Here's a great finding from these guys: It was once thought that because humans were the most developed evolutionary beings they would therefore have more genes because of their so many complexities. Humans were supposed to have around 6o,ooo genes. Turns out, we only have 25,000 genes--only 11,000 more than the lowly earthworm.
Then they get into Hox genes and how wing genes can be extracted from a fruit fly and transposed to an abnormal place for wings on its body and still wing gene is "translated" as a wing and will grow as such. Wow. That's awesome thinking to me. I love guys who make their living by having to mathmatically reformulate life every day of their lives. Read this review. You'll find out, too, a giraffe has the same number of vertebrae as you. Evolution depends of a gene pattern. Darwin didn't know anything about Mendel's work, by the way.
for The Daily Growler
A Daily Growl Sports Extra With Marv Backbiter
Dammit, I missed the Ghana-Czech match; Ghana was kicking Czech ass 1-0 [they won 2-0] when I dropped out and watched another unbelieveably exciting Yankees game--again down in the District of Corruption against the Nats. It was 9-2 and then the Yanks brought in two Double A minor league pitchers who gave up 5 runs and suddenly it's 9-8 in the bottom of the 7th. Holy shit, minor league pitchers suck. Come on, minor leagues, teach better baseball to these young goofs. Pitching is so much the key to a great baseball team. [Yankees had a one-run lead going into the bottom of the eighth; they ran out of relievers so they brought Mariano Rivera in early. It was a big mistake; Mariano gave up 2 runs and ended up losing the game 11-9. It happens! The Mets also let lowly Baltimore sweep its series with them--today ex-Met Chris Benton shut the Mets down solid. Mets aren't that bad; Willie should have known how to handle Baltimore.]
So, hey, you F-ing doubters, the USA is tied with mighty Italy right this minute [the game ended in a tie; the US is so bad, Italy kicked their only goal by accident]--fresh off The Daily Growler wire service. I'd also not given any notice to the Dutchmen. They're undefeated and playing Argentina next. OK, the bets are in; I have l hat betting on Argentina; the wolfman is betting on long-shot Ecuador; I'm leaning toward Spain the more I hear and read about them; but who the hell knows?

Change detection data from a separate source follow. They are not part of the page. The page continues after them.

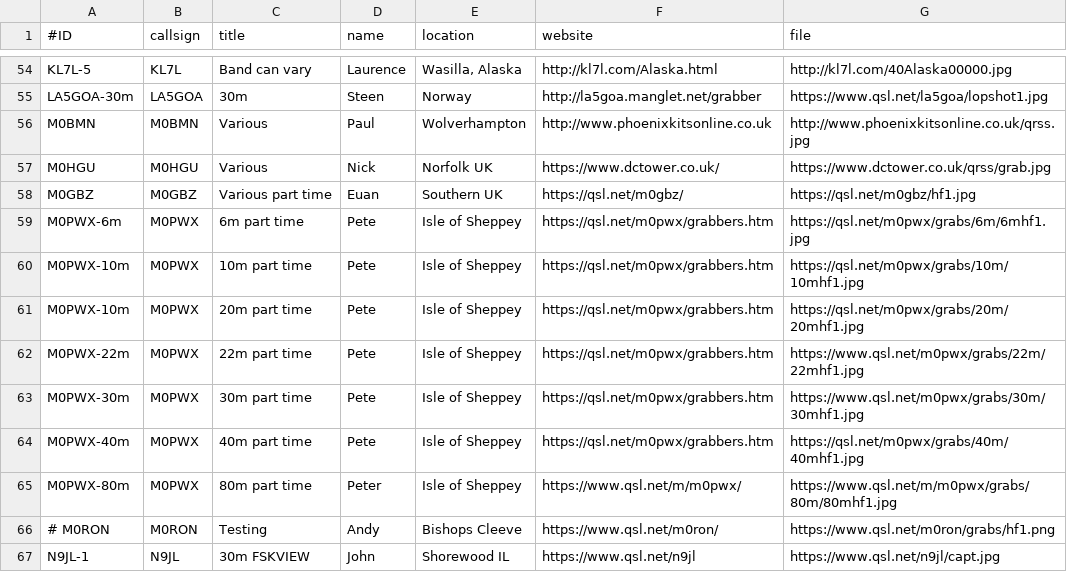
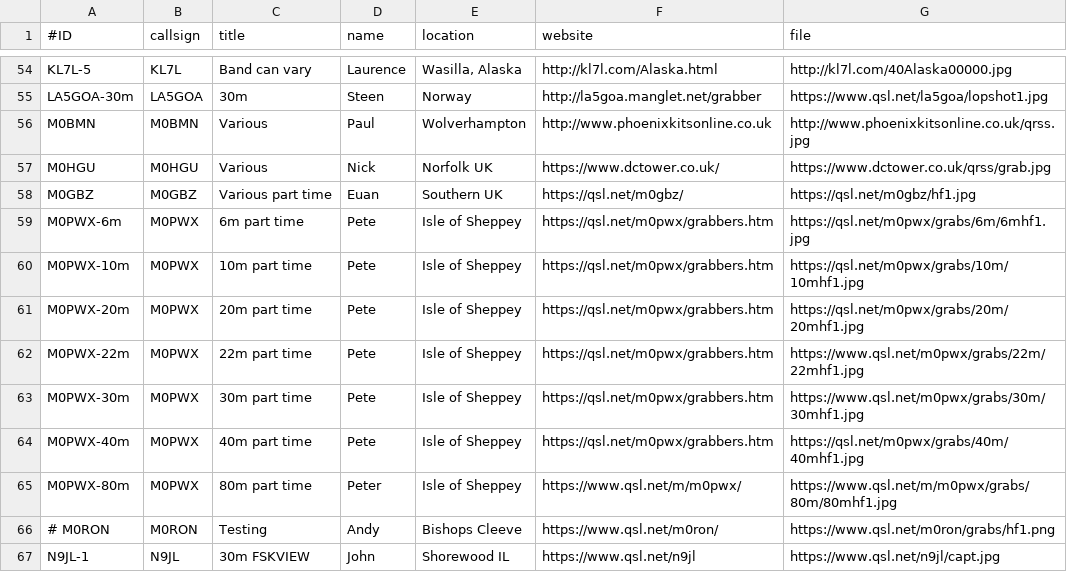
Before and after one commit to syedrizvinet/QRSS-plus-dev, a CSV file: grabbers.csv, drawn as a sheet; only a part is shown, gaps mark what is left out.

Commit message:
Label changed of M0PWX 20m grabber.
Possible cause of run failure.

```diff
--- a/grabbers.csv
+++ b/grabbers.csv
@@ -60,3 +60,3 @@ M0PWX-6m,M0PWX,6m part time,Pete,Isle of Sheppey,https://qsl.net/m0pwx/grabbers.
 M0PWX-10m,M0PWX,10m part time,Pete,Isle of Sheppey,https://qsl.net/m0pwx/grabbers.htm,https://qsl.net/m0pwx/grabs/10m/10mhf1.jpg
-M0PWX-10m,M0PWX,20m part time,Pete,Isle of Sheppey,https://qsl.net/m0pwx/grabbers.htm,https://qsl.net/m0pwx/grabs/20m/20mhf1.jpg
+M0PWX-20m,M0PWX,20m part time,Pete,Isle of Sheppey,https://qsl.net/m0pwx/grabbers.htm,https://qsl.net/m0pwx/grabs/20m/20mhf1.jpg
 M0PWX-22m,M0PWX,22m part time,Pete,Isle of Sheppey,https://qsl.net/m0pwx/grabbers.htm,https://www.qsl.net/m0pwx/grabs/22m/22mhf1.jpg
```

I gotta watch the Nederlanders and the Boys from the Pampas before I really notch my belt with an Espana flag.
I can see why soccer is called "football." It is played entirely with the feet. Why is American football called football? It should be called hand-and-football--or maybe appendageball.
for The Daily Growler